- ASSIGNMENT
Among the entries that follow, find every line with the word "语音数据" and copy it.
'''
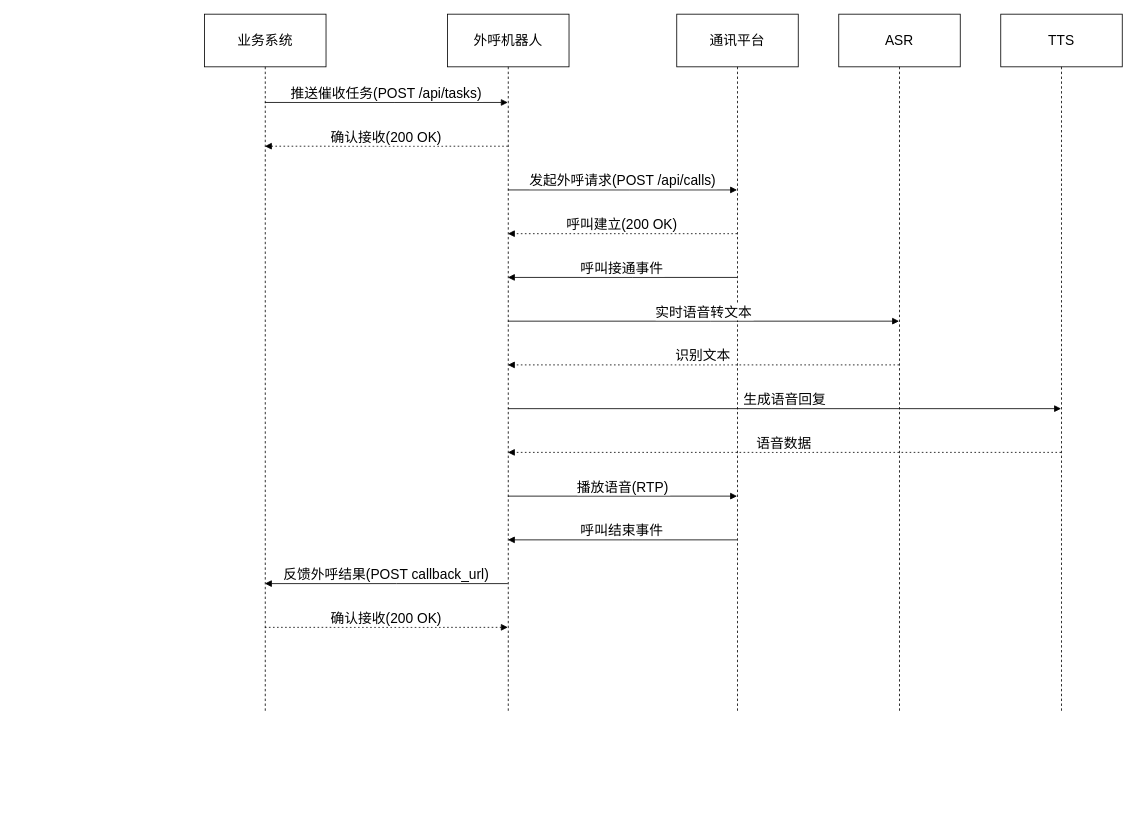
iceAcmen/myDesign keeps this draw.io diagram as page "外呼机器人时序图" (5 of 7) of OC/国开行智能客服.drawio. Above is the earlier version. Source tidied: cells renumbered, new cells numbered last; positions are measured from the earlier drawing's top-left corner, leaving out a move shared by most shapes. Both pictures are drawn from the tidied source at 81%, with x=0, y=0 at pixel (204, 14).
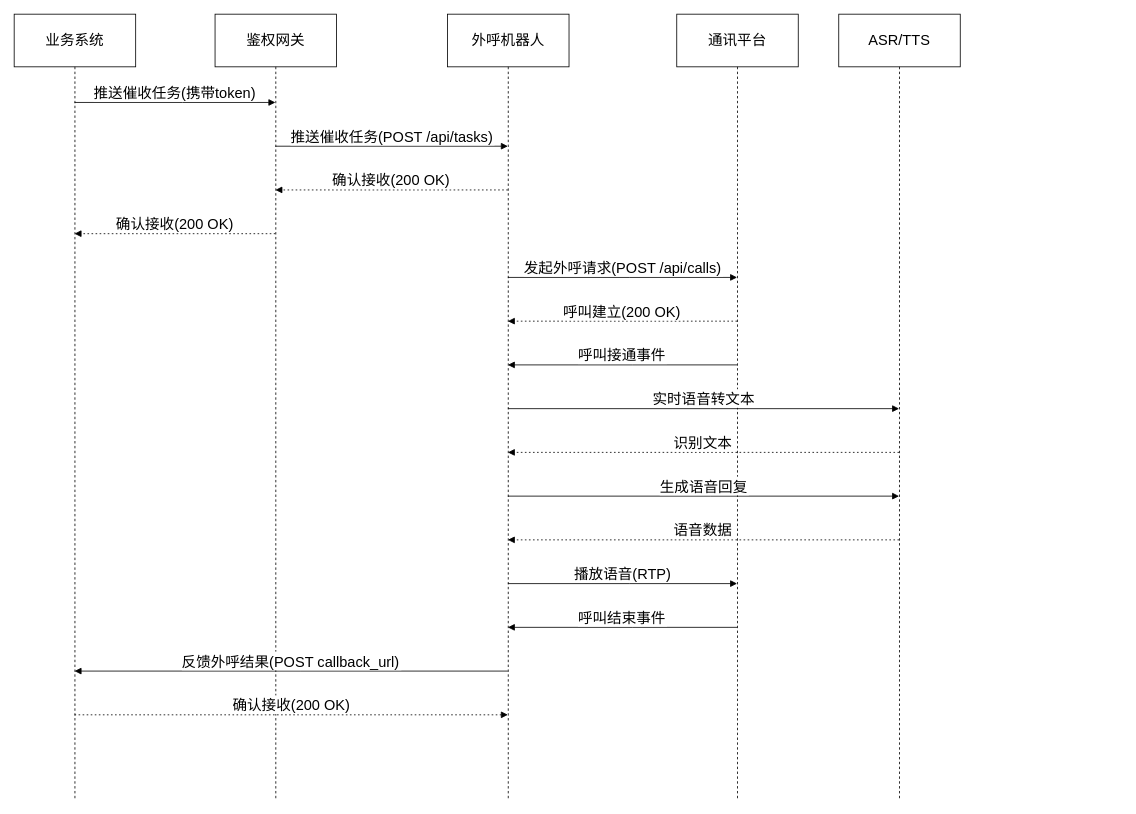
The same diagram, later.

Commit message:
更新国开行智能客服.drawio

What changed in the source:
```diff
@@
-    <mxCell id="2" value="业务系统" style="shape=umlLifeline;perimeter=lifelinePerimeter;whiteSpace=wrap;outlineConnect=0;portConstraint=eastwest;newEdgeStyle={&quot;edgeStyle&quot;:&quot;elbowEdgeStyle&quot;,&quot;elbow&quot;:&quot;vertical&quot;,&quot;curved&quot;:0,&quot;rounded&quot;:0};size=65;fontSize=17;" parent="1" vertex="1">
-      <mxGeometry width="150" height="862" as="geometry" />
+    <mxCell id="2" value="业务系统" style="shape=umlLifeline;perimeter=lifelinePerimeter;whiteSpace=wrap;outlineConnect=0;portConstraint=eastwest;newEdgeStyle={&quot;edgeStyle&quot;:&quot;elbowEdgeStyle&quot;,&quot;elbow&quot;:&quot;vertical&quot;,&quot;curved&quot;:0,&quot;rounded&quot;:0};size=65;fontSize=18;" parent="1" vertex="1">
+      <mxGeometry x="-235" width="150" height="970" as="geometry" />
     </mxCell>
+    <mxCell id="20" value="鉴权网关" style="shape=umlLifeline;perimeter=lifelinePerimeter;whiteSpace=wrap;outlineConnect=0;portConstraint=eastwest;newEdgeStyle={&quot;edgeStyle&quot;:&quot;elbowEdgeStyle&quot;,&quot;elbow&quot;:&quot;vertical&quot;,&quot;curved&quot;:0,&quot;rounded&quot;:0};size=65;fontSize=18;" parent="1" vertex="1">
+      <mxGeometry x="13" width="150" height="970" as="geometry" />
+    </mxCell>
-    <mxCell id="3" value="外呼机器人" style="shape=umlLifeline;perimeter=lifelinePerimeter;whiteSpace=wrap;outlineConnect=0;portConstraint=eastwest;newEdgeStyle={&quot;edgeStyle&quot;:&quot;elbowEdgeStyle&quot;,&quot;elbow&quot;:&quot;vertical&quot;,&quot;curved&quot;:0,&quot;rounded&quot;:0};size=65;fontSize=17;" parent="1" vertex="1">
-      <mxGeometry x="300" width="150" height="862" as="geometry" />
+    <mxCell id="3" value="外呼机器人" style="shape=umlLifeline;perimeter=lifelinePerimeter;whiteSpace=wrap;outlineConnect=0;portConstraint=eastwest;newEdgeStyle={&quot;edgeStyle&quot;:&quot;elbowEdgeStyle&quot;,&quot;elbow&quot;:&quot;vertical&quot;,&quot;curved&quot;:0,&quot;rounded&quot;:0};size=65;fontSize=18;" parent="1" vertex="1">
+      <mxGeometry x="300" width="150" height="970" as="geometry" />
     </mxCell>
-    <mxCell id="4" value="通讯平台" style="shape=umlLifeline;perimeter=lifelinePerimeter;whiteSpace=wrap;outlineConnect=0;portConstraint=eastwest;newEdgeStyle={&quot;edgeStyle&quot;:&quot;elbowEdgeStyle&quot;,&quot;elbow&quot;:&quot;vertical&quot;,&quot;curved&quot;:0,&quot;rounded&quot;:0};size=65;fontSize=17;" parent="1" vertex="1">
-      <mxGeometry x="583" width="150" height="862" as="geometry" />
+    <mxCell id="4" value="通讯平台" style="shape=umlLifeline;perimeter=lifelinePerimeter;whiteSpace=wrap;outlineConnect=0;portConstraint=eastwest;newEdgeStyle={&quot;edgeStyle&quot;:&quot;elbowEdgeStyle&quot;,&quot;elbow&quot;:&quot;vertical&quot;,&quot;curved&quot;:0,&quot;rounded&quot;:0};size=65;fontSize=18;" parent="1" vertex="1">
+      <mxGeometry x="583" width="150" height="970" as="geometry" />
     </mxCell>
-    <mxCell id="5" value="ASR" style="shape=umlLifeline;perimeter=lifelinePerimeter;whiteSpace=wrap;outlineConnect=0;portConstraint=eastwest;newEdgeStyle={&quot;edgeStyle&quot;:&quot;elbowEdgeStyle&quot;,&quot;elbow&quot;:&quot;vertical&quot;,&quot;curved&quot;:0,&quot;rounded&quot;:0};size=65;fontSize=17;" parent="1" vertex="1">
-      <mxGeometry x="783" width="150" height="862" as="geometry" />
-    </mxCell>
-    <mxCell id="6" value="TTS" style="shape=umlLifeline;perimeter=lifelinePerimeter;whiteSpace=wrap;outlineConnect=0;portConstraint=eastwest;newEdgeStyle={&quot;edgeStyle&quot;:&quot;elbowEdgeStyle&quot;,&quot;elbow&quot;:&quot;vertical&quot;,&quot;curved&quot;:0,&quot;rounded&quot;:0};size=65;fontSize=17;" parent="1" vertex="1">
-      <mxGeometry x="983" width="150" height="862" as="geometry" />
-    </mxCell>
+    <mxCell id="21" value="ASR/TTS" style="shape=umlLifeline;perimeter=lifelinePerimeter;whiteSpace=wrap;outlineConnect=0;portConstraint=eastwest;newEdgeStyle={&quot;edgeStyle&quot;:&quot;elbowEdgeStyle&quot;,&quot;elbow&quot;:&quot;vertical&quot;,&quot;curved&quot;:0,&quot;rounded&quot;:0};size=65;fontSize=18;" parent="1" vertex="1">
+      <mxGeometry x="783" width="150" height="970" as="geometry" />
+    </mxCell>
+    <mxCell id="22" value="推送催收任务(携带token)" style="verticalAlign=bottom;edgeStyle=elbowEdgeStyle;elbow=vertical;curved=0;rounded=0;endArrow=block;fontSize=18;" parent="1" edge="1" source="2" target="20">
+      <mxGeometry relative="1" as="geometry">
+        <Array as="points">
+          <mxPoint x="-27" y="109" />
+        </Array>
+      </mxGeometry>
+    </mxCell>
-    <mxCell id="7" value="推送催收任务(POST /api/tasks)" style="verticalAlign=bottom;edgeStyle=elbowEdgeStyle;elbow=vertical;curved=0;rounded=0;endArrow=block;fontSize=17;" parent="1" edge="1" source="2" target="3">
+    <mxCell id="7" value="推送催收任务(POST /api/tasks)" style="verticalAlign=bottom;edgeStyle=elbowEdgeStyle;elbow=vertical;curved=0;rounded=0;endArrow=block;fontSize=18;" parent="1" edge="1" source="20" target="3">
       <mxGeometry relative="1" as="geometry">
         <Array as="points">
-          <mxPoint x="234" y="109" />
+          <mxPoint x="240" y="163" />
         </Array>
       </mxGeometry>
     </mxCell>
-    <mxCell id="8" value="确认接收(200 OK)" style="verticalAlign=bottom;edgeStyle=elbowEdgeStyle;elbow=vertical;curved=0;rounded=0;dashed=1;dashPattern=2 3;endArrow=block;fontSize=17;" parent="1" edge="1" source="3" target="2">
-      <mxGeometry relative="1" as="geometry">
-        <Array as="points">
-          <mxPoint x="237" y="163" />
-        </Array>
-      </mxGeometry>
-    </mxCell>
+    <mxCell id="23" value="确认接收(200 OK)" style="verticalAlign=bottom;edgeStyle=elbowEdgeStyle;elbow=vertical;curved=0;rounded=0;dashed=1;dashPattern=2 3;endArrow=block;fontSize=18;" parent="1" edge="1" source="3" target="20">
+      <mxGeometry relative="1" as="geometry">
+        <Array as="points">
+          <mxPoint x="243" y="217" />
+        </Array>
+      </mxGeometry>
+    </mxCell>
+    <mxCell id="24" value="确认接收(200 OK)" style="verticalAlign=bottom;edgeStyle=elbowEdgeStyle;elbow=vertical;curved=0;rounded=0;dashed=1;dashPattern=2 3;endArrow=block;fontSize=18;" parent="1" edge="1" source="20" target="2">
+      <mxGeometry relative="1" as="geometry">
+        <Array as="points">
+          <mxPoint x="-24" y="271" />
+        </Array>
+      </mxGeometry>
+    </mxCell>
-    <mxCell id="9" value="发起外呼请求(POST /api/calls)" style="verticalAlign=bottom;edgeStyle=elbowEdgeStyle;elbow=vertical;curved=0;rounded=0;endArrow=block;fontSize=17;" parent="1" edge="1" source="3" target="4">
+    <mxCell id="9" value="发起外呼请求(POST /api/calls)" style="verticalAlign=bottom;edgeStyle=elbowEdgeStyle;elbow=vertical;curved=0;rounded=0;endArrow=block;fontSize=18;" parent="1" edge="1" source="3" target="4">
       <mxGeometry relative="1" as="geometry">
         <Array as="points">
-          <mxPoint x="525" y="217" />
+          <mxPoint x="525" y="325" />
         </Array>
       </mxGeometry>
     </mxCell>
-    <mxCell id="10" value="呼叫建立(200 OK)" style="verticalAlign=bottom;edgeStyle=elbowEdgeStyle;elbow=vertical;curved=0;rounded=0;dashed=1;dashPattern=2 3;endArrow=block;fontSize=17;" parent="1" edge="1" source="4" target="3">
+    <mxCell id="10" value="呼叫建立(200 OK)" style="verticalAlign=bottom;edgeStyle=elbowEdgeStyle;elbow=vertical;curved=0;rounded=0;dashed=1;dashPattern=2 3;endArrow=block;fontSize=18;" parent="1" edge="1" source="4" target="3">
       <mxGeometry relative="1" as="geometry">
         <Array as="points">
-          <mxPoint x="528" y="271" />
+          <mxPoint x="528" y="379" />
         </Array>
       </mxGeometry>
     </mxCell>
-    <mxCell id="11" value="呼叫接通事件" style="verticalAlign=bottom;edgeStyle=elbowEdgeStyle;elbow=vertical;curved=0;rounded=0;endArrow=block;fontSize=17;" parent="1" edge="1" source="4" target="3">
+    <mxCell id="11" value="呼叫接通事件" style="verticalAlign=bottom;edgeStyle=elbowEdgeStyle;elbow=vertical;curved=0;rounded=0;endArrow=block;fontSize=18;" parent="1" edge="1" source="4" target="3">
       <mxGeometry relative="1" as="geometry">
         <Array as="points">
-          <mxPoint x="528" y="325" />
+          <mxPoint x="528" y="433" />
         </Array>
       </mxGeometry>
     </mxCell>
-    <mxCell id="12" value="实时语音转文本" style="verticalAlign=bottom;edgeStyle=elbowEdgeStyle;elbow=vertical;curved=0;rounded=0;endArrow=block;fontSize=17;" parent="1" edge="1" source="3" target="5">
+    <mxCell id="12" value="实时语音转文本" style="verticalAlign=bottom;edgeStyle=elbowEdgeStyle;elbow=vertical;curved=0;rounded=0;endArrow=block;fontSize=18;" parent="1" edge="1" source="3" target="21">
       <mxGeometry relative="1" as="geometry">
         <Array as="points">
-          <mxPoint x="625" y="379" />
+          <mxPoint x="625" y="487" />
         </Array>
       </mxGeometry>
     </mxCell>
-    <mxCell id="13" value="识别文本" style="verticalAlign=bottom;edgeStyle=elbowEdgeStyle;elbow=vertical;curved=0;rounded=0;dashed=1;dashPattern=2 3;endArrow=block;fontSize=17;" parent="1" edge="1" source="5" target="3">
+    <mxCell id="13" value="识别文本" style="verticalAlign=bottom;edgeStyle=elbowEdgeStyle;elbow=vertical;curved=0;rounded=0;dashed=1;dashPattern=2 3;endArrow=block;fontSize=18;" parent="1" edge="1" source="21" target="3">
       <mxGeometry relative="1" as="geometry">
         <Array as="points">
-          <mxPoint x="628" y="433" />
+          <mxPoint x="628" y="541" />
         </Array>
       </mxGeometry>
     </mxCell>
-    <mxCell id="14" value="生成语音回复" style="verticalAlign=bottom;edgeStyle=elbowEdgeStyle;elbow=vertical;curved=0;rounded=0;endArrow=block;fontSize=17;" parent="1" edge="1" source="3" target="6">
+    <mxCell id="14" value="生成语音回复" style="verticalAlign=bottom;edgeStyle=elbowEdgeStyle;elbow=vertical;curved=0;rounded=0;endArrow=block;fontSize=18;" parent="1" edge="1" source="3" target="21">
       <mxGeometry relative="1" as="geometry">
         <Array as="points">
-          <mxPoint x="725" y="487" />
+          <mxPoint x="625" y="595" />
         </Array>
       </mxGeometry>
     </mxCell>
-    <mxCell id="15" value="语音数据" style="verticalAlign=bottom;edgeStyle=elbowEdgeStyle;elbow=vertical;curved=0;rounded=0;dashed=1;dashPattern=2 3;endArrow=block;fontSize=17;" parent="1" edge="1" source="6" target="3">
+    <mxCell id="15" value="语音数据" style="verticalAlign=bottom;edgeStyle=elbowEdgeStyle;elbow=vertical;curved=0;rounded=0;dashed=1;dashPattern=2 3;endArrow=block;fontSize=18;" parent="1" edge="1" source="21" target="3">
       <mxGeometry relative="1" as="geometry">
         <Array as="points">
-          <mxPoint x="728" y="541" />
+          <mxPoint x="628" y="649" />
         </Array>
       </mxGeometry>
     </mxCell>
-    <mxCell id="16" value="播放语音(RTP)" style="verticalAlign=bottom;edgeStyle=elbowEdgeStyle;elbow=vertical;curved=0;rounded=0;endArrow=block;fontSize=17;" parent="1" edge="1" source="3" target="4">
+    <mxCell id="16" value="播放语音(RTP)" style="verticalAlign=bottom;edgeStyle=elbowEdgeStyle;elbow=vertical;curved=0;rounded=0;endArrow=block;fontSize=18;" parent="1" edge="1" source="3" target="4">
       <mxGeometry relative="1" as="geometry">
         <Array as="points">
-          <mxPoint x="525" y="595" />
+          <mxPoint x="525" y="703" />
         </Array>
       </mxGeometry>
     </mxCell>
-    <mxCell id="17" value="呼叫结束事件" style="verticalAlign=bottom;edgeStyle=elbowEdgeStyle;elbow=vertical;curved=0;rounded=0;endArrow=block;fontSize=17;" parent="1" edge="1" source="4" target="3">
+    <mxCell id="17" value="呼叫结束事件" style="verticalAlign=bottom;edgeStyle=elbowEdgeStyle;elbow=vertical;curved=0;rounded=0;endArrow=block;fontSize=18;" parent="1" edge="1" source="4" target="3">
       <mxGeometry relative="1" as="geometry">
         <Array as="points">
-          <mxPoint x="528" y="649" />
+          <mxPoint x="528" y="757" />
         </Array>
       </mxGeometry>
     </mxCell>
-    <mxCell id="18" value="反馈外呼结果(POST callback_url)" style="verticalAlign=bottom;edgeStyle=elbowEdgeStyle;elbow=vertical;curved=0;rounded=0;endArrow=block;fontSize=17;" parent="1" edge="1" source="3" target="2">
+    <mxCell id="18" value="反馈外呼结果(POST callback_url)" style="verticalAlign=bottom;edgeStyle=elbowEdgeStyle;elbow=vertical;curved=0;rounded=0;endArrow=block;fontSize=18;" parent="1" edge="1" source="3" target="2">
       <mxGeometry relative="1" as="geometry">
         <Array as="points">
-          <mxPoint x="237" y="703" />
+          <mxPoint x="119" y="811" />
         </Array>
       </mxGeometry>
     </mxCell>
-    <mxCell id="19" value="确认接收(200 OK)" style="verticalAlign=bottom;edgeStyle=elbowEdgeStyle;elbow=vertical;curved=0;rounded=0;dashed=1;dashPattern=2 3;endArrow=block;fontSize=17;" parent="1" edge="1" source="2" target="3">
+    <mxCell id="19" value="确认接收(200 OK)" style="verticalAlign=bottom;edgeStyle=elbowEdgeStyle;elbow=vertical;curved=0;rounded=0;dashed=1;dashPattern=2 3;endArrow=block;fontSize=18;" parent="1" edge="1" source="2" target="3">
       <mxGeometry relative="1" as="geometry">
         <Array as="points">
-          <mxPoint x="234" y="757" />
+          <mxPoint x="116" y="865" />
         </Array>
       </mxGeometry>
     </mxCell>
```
'''
- YOUR RESPONSE
-    <mxCell id="15" value="语音数据" style="verticalAlign=bottom;edgeStyle=elbowEdgeStyle;elbow=vertical;curved=0;rounded=0;dashed=1;dashPattern=2 3;endArrow=block;fontSize=17;" parent="1" edge="1" source="6" target="3">
+    <mxCell id="15" value="语音数据" style="verticalAlign=bottom;edgeStyle=elbowEdgeStyle;elbow=vertical;curved=0;rounded=0;dashed=1;dashPattern=2 3;endArrow=block;fontSize=18;" parent="1" edge="1" source="21" target="3">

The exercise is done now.